Smith also had the play of the game late in the second half, when he blocked point guard Drew Lowder’s fadeaway shot and then finished in transition in between two Holy Cross defenders.

“I did [the Euro-step] and my gas tank was on ‘E’ on that one, so I decided to try to get it into the basket as best I could,” Smith said.

2. Anthony Cowan Jr. was the main facilitator

As a point guard, Cowan’s job is to run the offense effectively and efficiently. Last season, he struggled a bit in both aspects, as his assists per game dropped from the 2017-18 season nearly 15 percent while his turnovers continued to be an issue.

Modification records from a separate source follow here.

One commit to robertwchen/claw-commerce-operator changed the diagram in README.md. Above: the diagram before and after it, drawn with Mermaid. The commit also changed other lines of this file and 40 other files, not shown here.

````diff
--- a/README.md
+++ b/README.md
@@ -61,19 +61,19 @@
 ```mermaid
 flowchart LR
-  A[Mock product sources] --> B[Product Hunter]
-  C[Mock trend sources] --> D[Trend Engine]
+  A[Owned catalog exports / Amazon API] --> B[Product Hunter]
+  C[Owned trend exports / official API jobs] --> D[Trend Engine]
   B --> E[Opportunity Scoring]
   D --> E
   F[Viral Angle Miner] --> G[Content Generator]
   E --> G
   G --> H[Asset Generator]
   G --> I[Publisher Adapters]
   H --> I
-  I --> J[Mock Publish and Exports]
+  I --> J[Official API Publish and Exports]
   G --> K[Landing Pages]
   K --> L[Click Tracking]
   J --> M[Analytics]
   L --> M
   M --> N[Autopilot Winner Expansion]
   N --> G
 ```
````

Entering his final season with the program, Cowan seems focused on having more of a team-first approach to the game, and that showed on Tuesday night. He took just nine field goal attempts — fourth on the team, despite playing the most minutes of any Terp — to finish with 12 points. Last season, Cowan had just four games with less than 10 shots in 34 appearances.

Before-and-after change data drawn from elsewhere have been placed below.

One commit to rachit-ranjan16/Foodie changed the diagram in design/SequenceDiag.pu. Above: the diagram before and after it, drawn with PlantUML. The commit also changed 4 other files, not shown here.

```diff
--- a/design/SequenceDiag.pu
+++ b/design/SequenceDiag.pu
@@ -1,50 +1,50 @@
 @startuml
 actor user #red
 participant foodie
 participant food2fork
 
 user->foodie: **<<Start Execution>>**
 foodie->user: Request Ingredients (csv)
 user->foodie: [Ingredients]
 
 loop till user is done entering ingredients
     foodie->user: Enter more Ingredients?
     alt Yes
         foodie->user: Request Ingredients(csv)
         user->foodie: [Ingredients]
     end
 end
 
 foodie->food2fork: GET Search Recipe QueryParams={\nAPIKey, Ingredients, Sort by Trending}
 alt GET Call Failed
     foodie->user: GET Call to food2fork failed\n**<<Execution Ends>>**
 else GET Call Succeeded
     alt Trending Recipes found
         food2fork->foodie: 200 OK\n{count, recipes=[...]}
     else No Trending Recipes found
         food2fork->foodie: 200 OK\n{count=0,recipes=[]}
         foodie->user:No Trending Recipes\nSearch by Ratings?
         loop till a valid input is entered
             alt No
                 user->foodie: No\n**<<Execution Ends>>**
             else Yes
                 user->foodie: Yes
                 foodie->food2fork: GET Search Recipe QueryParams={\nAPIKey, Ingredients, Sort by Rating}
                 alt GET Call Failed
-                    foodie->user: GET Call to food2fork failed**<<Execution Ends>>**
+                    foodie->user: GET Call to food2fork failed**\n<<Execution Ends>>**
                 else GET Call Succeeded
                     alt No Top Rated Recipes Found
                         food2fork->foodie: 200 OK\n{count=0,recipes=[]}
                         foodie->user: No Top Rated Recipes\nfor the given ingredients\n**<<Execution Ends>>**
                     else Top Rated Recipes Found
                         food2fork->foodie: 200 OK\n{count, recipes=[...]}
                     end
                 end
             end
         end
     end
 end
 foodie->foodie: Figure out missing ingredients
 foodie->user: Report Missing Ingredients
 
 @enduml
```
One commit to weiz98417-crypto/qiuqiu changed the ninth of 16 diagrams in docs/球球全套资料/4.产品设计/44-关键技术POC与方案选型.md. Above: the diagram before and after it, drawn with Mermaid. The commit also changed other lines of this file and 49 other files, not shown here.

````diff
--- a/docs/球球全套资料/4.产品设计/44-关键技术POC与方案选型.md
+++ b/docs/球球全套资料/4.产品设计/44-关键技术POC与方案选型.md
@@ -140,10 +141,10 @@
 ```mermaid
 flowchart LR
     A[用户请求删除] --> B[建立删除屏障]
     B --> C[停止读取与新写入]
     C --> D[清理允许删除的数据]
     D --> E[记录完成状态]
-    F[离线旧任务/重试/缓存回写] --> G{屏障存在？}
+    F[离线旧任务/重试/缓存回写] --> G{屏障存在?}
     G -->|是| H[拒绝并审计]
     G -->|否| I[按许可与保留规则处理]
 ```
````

And as the leader of the offense, Cowan did a great job in facilitating the basketball. The senior finished with five assists — a game-high for either team.

Cowan also could have had an extra few assists if Aaron Wiggins caught a couple passes inside (or made any three-pointers). But with only two giveaways on the night, he finished with a 2.5 assist-to-turnover ratio, much better than his 1.8, 1.6 and 1.6 figures the last three seasons.

It’s no secret that this is Cowan’s last go-around in College Park, and he’s grown into a dependable leader for his younger teammates.

“He’s an individual who just leads by example,” Morsell said. “When you go to him to ask him questions, he’ll let you know, but on a daily [basis], he’s just someone who [leads] by example. He comes in every day, he’s consistent. Throughout every game, he’s consistent, and he knows how to motivate you.”

3. Donta Scott and Serrel Smith Jr. were excellent off the bench

At the 14:04 mark of the first half, Maryland was locked in a 16-16 tie with Holy Cross when Turgeon subbed out four starters. The only starter that remained was Cowan, and he was joined by Darryl Morsell, Serrel Smith Jr., Donta Scott and Makhi Mitchell.

With four fresh bodies on the floor, Maryland went on a run. The Terps outscored the Crusaders 17-8 over the next six minutes of play, giving them a lead they’d never relinquish.

Morsell led the second unit both offensively and defensively, but he wasn’t the only one who took the game by storm. In his first college game, Scott was a firecracker, scoring nine points in 17 minutes while going 4-of-6 from the field, including an emphatic putback dunk.

“Donta, he’s just an animal, he’s just a different breed. So I always knew he was going to play good,” Smith said. “He’s always trying to help our team. If it’s a missed shot, he’s always going after it. If it’s a loose ball, he’s always diving for it. He just plays hard and [tries] to leave his heart out on the court.”

And on a night where the Terps struggled mightily from beyond the arc — as a team, they made just five of their 27 attempts — Serrel Smith Jr. was a bright spot. The sophomore shooting guard lived up to that billing on Tuesday, as he scored eight points thanks to a 2-of-3 night from three-point territory, providing an offensive spark exactly when needed.